What to Have in Your Home

 

Emergency Supply Kit:

 

Keep enough supplies in your home to survive on your own for at least three days. If possible, keep these materials in an easily accessible, separate container or special cupboard. You should indicate to your household members that these supplies are for emergencies only:

 

One gallon of drinking water per person per day

Non-perishable, ready-to-eat canned foods

Manual can opener

First-aid kit, medications and prescriptions

Flashlight, battery-operated AM/FM radio and extra batteries

Whistle

One quart of unscented bleach or iodine tablets (for disinfecting water ONLY if directed to do so by health officials) and eyedropper (for adding bleach to water)

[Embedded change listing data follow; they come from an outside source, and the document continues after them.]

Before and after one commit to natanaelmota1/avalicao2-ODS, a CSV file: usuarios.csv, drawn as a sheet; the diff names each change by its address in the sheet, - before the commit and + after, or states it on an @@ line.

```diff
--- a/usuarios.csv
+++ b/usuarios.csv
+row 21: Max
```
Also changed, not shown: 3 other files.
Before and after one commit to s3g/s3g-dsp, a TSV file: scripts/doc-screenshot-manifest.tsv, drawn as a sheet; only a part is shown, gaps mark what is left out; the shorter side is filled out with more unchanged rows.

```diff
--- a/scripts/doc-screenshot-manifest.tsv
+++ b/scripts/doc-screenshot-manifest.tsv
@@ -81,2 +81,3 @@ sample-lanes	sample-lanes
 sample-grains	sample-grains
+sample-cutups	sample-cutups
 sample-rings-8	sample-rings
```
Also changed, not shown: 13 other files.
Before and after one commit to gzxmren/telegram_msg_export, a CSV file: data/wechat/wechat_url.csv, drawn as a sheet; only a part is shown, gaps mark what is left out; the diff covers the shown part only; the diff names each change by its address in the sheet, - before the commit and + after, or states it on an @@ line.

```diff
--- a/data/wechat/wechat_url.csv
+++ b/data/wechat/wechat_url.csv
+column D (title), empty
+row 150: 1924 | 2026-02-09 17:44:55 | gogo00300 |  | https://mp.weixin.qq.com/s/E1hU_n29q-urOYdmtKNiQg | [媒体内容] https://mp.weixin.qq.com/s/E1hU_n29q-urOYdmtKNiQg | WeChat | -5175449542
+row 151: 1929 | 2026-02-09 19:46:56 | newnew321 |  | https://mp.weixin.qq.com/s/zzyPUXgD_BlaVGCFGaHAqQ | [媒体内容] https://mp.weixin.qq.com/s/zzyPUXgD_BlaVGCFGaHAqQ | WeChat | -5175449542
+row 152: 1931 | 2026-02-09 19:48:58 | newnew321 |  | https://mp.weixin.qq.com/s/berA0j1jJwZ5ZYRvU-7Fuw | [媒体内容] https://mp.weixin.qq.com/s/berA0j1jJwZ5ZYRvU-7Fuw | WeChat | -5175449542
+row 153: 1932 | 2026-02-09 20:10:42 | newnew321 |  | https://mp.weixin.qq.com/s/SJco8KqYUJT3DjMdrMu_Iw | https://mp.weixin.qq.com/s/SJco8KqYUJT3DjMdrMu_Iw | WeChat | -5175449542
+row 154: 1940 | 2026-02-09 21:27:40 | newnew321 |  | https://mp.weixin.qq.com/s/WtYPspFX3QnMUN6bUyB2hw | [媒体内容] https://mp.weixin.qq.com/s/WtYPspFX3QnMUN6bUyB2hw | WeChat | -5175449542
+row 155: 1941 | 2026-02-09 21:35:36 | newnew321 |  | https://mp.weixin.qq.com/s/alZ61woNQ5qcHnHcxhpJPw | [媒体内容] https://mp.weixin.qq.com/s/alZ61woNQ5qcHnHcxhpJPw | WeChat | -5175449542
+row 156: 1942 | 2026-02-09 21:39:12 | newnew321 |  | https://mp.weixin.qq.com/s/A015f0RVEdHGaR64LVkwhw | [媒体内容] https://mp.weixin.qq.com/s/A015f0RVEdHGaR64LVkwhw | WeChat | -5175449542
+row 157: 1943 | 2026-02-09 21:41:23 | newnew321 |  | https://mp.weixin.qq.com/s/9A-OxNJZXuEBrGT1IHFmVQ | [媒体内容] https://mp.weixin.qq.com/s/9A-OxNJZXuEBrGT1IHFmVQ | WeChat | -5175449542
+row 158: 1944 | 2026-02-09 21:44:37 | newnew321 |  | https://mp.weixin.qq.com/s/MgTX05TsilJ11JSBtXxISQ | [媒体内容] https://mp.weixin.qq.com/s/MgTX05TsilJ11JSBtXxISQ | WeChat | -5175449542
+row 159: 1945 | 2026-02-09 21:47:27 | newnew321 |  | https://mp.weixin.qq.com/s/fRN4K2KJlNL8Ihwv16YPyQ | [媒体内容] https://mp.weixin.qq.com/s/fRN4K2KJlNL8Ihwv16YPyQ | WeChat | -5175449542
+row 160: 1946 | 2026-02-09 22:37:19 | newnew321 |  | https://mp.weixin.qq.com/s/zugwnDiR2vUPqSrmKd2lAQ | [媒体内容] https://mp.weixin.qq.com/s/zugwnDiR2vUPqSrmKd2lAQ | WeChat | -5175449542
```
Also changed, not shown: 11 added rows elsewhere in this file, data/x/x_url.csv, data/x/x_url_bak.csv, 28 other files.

Personal hygiene items: soap, feminine hygiene products, toothbrush and toothpaste, etc.

Sturdy shoes, heavy gloves, warm clothes, a mylar blanket and lightweight raingear

Extra fire extinguisher, smoke detectors, carbon monoxide detectors

Child care supplies or other special care items

Other supplies and tools

 

Planning for a power outage:

 

If your electrical power is cut off, food in your refrigerator and freezer will spoil. It is wise to have some canned or packaged foods on hand that require minimal water, preparation and cooking.

 

If you know that power may be out for a few days, plan ahead:

Use the perishable food in the refrigerator and freezer first.

Make extra ice.

Purchase freezer packs or fill clean plastic containers with water and keep them frozen for emergencies.

Buy a cooler.

Freeze water in plastic containers. Do not fill containers to the top before freezing, because the water will expand as it becomes ice and crack the container.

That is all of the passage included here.